- Material for this task
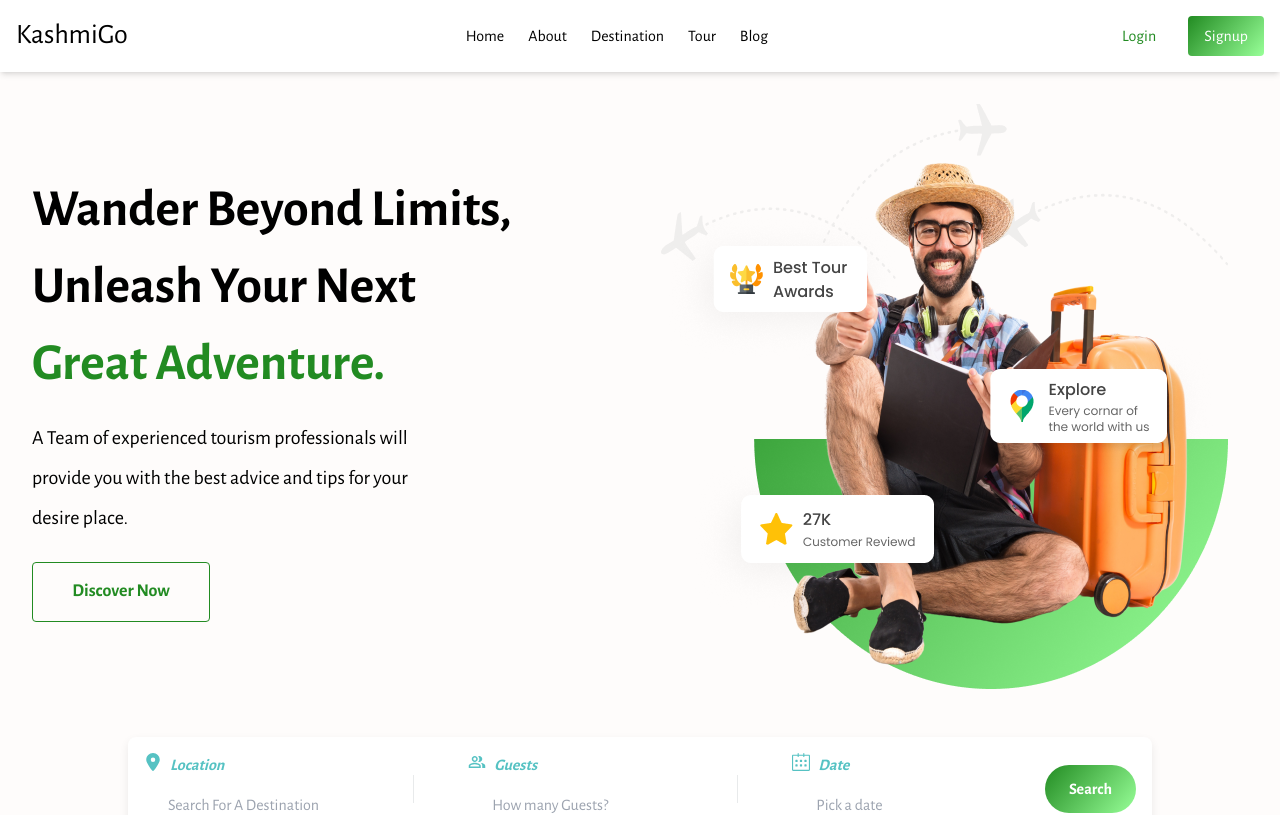
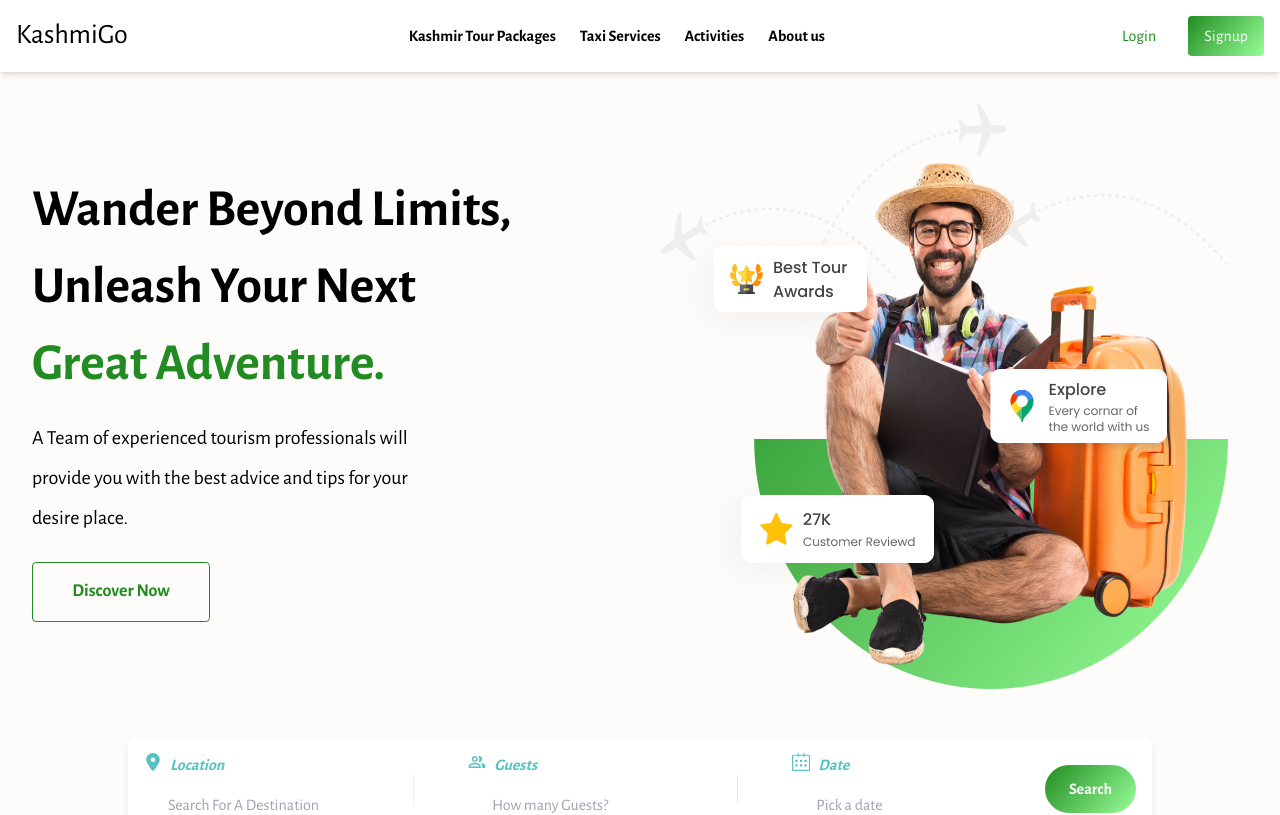
Before and after one commit to zahid-01/kashmigo_nextjs, a Next.js app: page / in a window 1280 px wide. Shown: the top 815 px of the page. Built offline with nearby package versions, Linux system fonts and the light colour scheme.

Commit message:
updated Navbar

```diff
--- a/src/app/navbar/navbar.js
+++ b/src/app/navbar/navbar.js
@@ -13,43 +13,36 @@ export default function Navbar() {
           <li>
             <a
               href="#"
-              className="font-poppins text-[16px] font-normal leading-6 text-[#000000] hover:text-[#228B22]"
+              className="text-[16px] font-bold leading-6 text-[#000000] hover:text-[#228B22]"
             >
-              Home
+              Kashmir Tour Packages
             </a>
           </li>
           <li>
             <a
               href="#"
-              className="font-poppins text-[16px] font-normal leading-6 text-[#000000] hover:text-[#228B22]"
+              className="text-[16px] font-bold leading-6 text-[#000000] hover:text-[#228B22]"
             >
-              About
+              Taxi Services
             </a>
           </li>
           <li>
             <a
               href="#"
-              className="font-poppins text-[16px] font-normal leading-6 text-[#000000] hover:text-[#228B22]"
+              className="text-[16px] font-bold leading-6 text-[#000000] hover:text-[#228B22]"
             >
-              Destination
+              Activities
             </a>
           </li>
           <li>
             <a
               href="#"
-              className="font-poppins text-[16px] font-normal leading-6 text-[#000000] hover:text-[#228B22]"
+              className="text-[16px] font-bold leading-6 text-[#000000] hover:text-[#228B22]"
             >
-              Tour
+              About us
             </a>
           </li>
-          <li>
-            <a
-              href="#"
-              className="font-poppins text-[16px] font-normal leading-6 text-[#000000] hover:text-[#228B22]"
-            >
-              Blog
-            </a>
-          </li>
+
         </ul>
 
         {/* Buttons */}
--- a/src/app/page.js
+++ b/src/app/page.js
@@ -43,10 +43,11 @@ export default function Home() {
                   Discover Now
                 </button>
               </div>
-              <div className="md:w-1/2 relative mt-8 md:mt-0">
+              <div className="md:w-1/2 mt-8 md:mt-0">
                 <Image
                   alt="Traveler with suitcase"
                   className=" mx-auto w-auto h-auto"
+                  layout="intrinsic"
                   height={400}
                   src={Image1}
                   width={400}
```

- Try it
Return every record above exactly as written, but drop the pictures.

- Result
Before and after one commit to zahid-01/kashmigo_nextjs, a Next.js app: page / in a window 1280 px wide. Shown: the top 815 px of the page. Built offline with nearby package versions, Linux system fonts and the light colour scheme.

Commit message:
updated Navbar

```diff
--- a/src/app/navbar/navbar.js
+++ b/src/app/navbar/navbar.js
@@ -13,43 +13,36 @@ export default function Navbar() {
           <li>
             <a
               href="#"
-              className="font-poppins text-[16px] font-normal leading-6 text-[#000000] hover:text-[#228B22]"
+              className="text-[16px] font-bold leading-6 text-[#000000] hover:text-[#228B22]"
             >
-              Home
+              Kashmir Tour Packages
             </a>
           </li>
           <li>
             <a
               href="#"
-              className="font-poppins text-[16px] font-normal leading-6 text-[#000000] hover:text-[#228B22]"
+              className="text-[16px] font-bold leading-6 text-[#000000] hover:text-[#228B22]"
             >
-              About
+              Taxi Services
             </a>
           </li>
           <li>
             <a
               href="#"
-              className="font-poppins text-[16px] font-normal leading-6 text-[#000000] hover:text-[#228B22]"
+              className="text-[16px] font-bold leading-6 text-[#000000] hover:text-[#228B22]"
             >
-              Destination
+              Activities
             </a>
           </li>
           <li>
             <a
               href="#"
-              className="font-poppins text-[16px] font-normal leading-6 text-[#000000] hover:text-[#228B22]"
+              className="text-[16px] font-bold leading-6 text-[#000000] hover:text-[#228B22]"
             >
-              Tour
+              About us
             </a>
           </li>
-          <li>
-            <a
-              href="#"
-              className="font-poppins text-[16px] font-normal leading-6 text-[#000000] hover:text-[#228B22]"
-            >
-              Blog
-            </a>
-          </li>
+
         </ul>
 
         {/* Buttons */}
--- a/src/app/page.js
+++ b/src/app/page.js
@@ -43,10 +43,11 @@ export default function Home() {
                   Discover Now
                 </button>
               </div>
-              <div className="md:w-1/2 relative mt-8 md:mt-0">
+              <div className="md:w-1/2 mt-8 md:mt-0">
                 <Image
                   alt="Traveler with suitcase"
                   className=" mx-auto w-auto h-auto"
+                  layout="intrinsic"
                   height={400}
                   src={Image1}
                   width={400}
```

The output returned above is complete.